Quite a specialised craft, this, but on a small scale. The bowyer, One-eyed Archos, does not make short bows (they are beneath his notice) and can be fussy about customers. He will occasionally refuse to make a bow for one he considers unworthy of the distinction. He is a freeman (middle to upper-middle class, in modern terms) of Erek's demesne who has moved to the town. He is consequently courteous, quietly proud, and thinks that Erek can do no wrong and that most merchants are scum. If you are a merchant, he will not be so rude as to say this to your face, but you will surely be left in no doubt of it! Archos is a former Master Bowman (before the loss of his eye), and is thus worth cultivating as a friend. He gives free archery instruction to a few devoted pupils twice a week.
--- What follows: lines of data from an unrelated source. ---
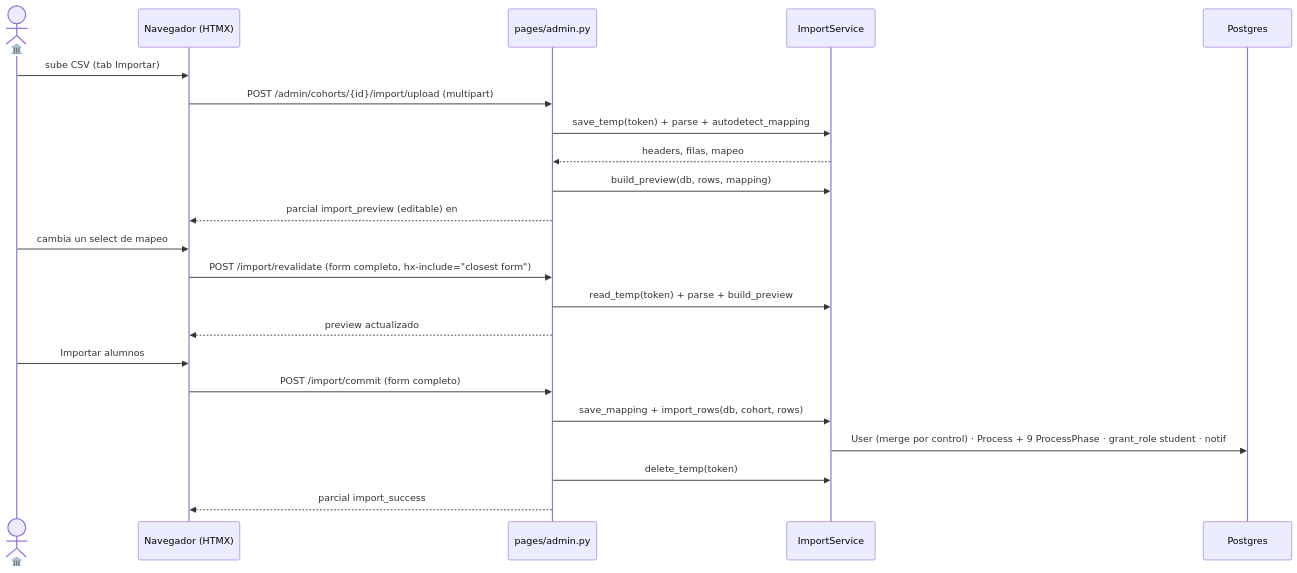
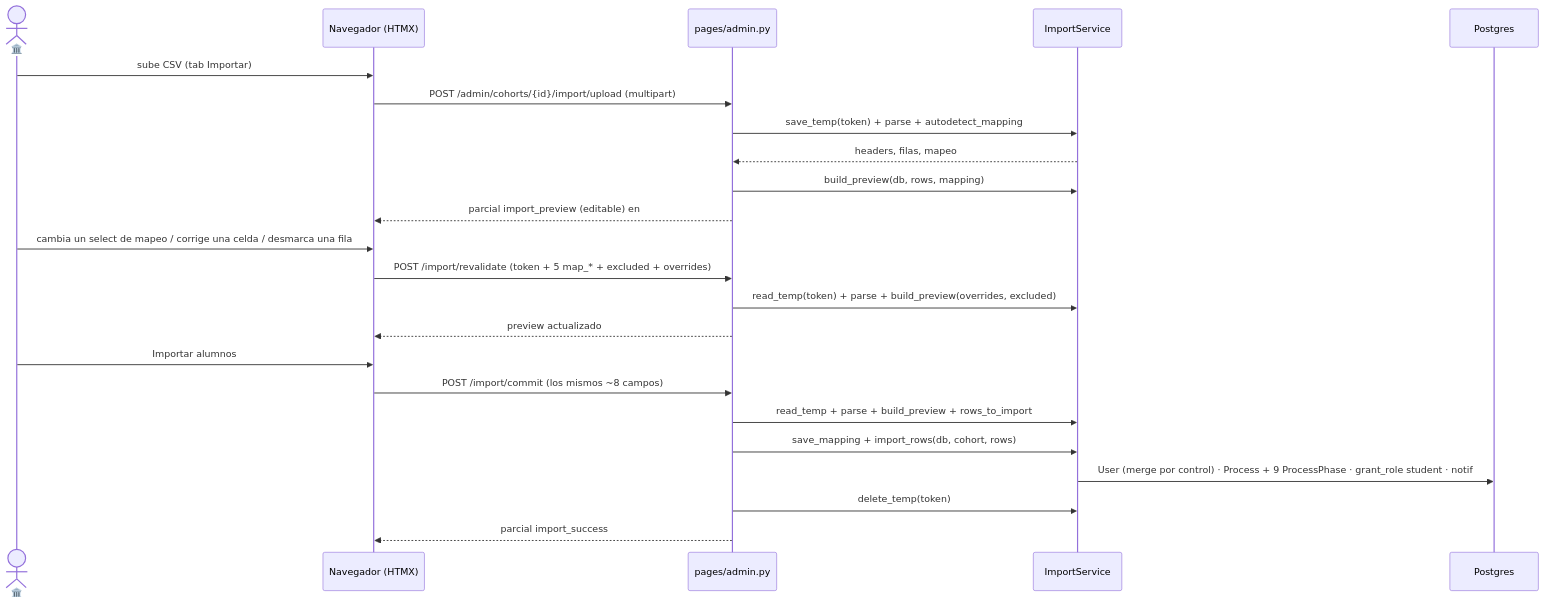
One commit to Erne1357/itcj changed the diagram in itcj2/apps/titulatec/docs/flows/phase0_school_services_import_csv.md. Above: the diagram before and after it, drawn with Mermaid. The commit also changed other lines of this file and 23 other files, not shown here.

````diff
--- a/itcj2/apps/titulatec/docs/flows/phase0_school_services_import_csv.md
+++ b/itcj2/apps/titulatec/docs/flows/phase0_school_services_import_csv.md
@@ -35,24 +36,25 @@
 ```mermaid
 sequenceDiagram
     actor S as 🏛️
     participant FE as Navegador (HTMX)
     participant API as pages/admin.py
     participant IS as ImportService
     participant DB as Postgres
     S->>FE: sube CSV (tab Importar)
     FE->>API: POST /admin/cohorts/{id}/import/upload (multipart)
     API->>IS: save_temp(token) + parse + autodetect_mapping
     IS-->>API: headers, filas, mapeo
     API->>IS: build_preview(db, rows, mapping)
     API-->>FE: parcial import_preview (editable) en #import-body
-    S->>FE: cambia un select de mapeo
-    FE->>API: POST /import/revalidate (form completo, hx-include="closest form")
-    API->>IS: read_temp(token) + parse + build_preview
+    S->>FE: cambia un select de mapeo / corrige una celda / desmarca una fila
+    FE->>API: POST /import/revalidate (token + 5 map_* + excluded + overrides)
+    API->>IS: read_temp(token) + parse + build_preview(overrides, excluded)
     API-->>FE: preview actualizado
     S->>FE: Importar alumnos
-    FE->>API: POST /import/commit (form completo)
+    FE->>API: POST /import/commit (los mismos ~8 campos)
+    API->>IS: read_temp + parse + build_preview + rows_to_import
     API->>IS: save_mapping + import_rows(db, cohort, rows)
     IS->>DB: User (merge por control) · Process + 9 ProcessPhase · grant_role student · notif
     API->>IS: delete_temp(token)
     API-->>FE: parcial import_success
 ```
````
(52) waggon parks
Large waggons are not allowed on the town streets during the day, so there are two large parks where carts wishing to collect from or deliver to the docks can be marshalled. The parks are also convenient customs inspection points for incoming carts. A number of semi-permanent dwellings - flimsy shacks and tents - have mushroomed up around the parks, where one will find the motley crew of doxies and pedlars who cater to the waggon drivers' needs.
(53) the Guildhall
Meeting place of the guildsmen, of course, and another of the town's administrative centres. Many records are kept in this building, and the civic treasury lies below it.
A tall, broad-shouldered man with a bluff demeanour, Bosel of Erincester is a business associate of Drusin the stonemason, above whose workshops he has his rooms and office.
Pacto the Cornumbrian will make saddles, leather bags, purses, halters, bridles and many other items.
It comes as no surprise to find three thriving fishmongeries in a seaport such as Brymstone. Fish is considerably cheaper than meat, of course, and for the poorer townsfolk it is the most substantial item of their diet.
Lugdor the Stammerer produces an astounding array of brightly coloured and noxious smelling potions. The astounding thing is that they are almost all useless, and yet that people flock to buy them. The answer to this may lie in the fact that the vast majority of people could never dream of being cured of diseases by magic (even if player-characters expect it), so faith - or superstition - is really all they have. (Players should naturally not be told that Lugdor's brews are worthless. They may or may not discover this for themselves, and there is no recourse in law anyway; Lugdor displays a placard disclaiming responsibility for his potions' effects.)
Brymstone is copyright © Robert Dale 1985
I just stumbled upon this... great stuff! I'll have to adapt this for my campaign. Thank you for sharing.ReplyDelete